Study Guide

Inferno Tone

Advertisement - Guide continues below


Highly Emotional, Sometimes Sympathetic, Sometimes Condemnatory

Fair warning: Dante is on more of an emotional roller coaster than a two-year-old that just ate a bag of Chips Ahoy.

Dante cares super-deeply about the moral thought processes of mankind, having personally suffered as a result of others’ sin. He was exiled from his hometown. We know the intensity of his feelings is often obscured by his fancy style, but you can’t have crying and fainting and damning from the first-person narrator without running a pretty high emotional fever.

The "sympathetic" part comes out in the portrayal of the so-called "noble sinners"—souls like Francesca, Farinata, Brunetto Latini, and Ulysses—who speak very little about their actual sins. Their stories are designed to make readers ask why they are in Hell and, often, Dante’s reaction is the same, plus some weeping and swooning for good measure.

However, Dante is particularly pitiless with the fraudulent sinners. When you have lines like,

O Simon Magus!...Rapacious ones, who take the things of God, / that ought to be the brides of Righteousness, / and make them fornicate for gold and silver! / The time has come to let the trumpet sound / for you… (XIX.2-6)

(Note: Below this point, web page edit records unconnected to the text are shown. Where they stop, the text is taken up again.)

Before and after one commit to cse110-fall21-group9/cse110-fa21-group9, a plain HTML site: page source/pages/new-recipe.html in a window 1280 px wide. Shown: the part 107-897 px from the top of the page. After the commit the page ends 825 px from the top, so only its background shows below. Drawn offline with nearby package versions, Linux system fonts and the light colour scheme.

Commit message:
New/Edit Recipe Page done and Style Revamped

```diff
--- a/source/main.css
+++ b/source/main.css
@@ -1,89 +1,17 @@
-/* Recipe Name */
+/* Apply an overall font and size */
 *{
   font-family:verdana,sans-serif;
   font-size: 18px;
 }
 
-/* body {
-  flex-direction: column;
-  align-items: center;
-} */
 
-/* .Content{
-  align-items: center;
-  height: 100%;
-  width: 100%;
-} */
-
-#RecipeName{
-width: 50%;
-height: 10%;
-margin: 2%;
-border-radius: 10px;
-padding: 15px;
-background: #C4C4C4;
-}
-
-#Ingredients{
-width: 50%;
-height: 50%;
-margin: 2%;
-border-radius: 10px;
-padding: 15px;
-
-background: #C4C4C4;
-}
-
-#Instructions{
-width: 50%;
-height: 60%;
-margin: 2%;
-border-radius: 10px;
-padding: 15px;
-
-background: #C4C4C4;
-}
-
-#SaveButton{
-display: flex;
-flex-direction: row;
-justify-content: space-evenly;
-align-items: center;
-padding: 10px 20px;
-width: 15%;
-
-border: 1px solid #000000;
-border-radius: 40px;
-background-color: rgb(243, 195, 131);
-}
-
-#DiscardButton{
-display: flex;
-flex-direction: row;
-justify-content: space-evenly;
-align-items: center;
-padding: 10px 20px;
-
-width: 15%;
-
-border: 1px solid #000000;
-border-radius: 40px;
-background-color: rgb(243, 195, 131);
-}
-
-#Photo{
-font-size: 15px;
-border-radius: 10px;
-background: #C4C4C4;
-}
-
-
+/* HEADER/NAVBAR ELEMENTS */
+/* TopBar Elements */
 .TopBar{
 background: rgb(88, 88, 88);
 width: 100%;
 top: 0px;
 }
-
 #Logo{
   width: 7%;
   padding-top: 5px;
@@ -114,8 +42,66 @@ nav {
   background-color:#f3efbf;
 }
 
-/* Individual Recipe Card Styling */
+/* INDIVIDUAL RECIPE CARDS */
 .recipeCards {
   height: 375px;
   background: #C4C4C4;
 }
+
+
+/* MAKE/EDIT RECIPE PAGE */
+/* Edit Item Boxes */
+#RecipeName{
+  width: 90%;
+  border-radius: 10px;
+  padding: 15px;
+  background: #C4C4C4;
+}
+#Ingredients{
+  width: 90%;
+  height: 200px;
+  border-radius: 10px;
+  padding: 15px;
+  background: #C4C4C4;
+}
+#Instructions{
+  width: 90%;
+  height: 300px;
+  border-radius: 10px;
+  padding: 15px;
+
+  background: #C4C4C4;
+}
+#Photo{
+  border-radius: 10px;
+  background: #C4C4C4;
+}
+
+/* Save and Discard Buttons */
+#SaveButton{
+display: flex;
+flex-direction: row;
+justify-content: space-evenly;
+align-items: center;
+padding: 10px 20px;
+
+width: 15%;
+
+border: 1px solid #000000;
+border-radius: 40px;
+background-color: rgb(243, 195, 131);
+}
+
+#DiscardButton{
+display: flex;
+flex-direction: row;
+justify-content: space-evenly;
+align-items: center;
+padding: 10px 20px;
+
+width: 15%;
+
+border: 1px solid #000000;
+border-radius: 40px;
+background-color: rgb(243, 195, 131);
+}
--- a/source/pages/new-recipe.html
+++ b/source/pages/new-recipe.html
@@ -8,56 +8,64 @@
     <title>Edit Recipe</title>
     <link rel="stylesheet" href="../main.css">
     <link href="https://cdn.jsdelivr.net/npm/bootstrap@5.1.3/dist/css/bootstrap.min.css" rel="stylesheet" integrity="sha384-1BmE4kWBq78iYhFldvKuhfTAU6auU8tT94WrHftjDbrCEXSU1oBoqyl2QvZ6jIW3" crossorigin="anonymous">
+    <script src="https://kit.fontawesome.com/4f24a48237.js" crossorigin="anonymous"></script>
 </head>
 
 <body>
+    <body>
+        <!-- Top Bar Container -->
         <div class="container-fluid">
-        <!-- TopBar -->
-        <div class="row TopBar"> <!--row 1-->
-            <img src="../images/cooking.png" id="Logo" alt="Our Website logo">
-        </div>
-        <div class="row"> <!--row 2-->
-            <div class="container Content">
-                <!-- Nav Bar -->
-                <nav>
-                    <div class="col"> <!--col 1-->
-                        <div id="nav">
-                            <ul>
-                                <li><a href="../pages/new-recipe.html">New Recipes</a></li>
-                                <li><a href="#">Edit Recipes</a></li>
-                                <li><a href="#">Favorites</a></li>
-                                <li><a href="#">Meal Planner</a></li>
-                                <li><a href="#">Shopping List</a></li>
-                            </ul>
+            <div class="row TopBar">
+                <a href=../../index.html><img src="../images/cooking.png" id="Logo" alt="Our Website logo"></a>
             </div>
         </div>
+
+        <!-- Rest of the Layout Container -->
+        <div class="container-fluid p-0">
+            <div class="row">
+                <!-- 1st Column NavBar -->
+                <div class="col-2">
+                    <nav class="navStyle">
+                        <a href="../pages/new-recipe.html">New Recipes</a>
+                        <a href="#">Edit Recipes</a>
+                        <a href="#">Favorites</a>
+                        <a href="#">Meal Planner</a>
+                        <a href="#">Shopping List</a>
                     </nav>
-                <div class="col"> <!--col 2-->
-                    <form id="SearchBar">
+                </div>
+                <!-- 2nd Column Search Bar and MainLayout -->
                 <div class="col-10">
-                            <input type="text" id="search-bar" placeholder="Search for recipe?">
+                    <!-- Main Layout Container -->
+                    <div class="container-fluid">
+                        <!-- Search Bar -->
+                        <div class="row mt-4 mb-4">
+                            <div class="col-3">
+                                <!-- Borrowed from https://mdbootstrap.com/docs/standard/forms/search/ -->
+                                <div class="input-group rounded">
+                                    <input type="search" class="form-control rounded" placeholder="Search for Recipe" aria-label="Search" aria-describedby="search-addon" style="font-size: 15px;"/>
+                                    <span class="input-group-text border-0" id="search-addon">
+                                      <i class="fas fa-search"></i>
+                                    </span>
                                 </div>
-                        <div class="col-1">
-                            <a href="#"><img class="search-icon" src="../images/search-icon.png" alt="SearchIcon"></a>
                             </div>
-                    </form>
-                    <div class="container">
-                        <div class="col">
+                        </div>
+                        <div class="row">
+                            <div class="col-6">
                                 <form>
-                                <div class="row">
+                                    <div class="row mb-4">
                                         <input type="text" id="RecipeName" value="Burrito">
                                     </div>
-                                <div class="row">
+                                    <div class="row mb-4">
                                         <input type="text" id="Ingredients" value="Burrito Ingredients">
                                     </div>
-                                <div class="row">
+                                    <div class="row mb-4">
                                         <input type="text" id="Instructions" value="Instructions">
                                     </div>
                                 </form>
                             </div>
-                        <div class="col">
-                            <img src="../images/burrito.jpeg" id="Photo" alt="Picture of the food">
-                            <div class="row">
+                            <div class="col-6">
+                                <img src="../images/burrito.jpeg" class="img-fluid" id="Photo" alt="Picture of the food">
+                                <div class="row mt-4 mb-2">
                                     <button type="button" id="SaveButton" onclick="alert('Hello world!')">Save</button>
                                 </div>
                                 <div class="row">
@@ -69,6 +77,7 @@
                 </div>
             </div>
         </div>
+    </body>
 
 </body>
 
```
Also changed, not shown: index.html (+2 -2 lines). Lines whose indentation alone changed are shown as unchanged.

... you’ve got some serious damning going on. Notice that these lines have no quotes around them in the original text, meaning that it is not character-Dante who speaks them, but our omniscient tone-setting author-Dante.

This is a premium product

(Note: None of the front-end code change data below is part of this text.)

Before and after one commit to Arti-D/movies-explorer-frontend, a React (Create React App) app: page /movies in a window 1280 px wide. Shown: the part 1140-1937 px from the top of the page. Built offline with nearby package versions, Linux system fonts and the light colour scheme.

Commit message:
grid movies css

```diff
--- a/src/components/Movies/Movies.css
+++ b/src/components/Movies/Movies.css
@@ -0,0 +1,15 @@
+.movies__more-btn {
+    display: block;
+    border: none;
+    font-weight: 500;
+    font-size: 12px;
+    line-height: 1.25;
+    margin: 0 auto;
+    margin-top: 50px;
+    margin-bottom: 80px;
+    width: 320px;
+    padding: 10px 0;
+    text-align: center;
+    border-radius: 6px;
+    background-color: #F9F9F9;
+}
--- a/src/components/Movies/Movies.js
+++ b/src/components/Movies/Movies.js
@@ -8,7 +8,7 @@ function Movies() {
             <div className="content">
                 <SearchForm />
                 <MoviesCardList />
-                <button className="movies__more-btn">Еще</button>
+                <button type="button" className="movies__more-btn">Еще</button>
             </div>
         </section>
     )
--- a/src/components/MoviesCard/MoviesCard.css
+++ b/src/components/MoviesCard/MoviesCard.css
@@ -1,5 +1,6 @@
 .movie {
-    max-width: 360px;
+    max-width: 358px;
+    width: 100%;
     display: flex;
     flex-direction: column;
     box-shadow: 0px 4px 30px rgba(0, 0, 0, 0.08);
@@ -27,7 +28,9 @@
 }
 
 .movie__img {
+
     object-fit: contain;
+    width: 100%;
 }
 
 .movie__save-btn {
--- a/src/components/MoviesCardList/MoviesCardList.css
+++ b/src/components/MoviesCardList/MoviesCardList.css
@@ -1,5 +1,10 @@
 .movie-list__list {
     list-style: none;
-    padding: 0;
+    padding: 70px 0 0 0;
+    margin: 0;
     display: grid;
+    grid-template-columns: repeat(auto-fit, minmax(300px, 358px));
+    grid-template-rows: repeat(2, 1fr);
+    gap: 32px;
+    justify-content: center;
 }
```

Tired of ads?

Join today and never see them again.

Please Wait...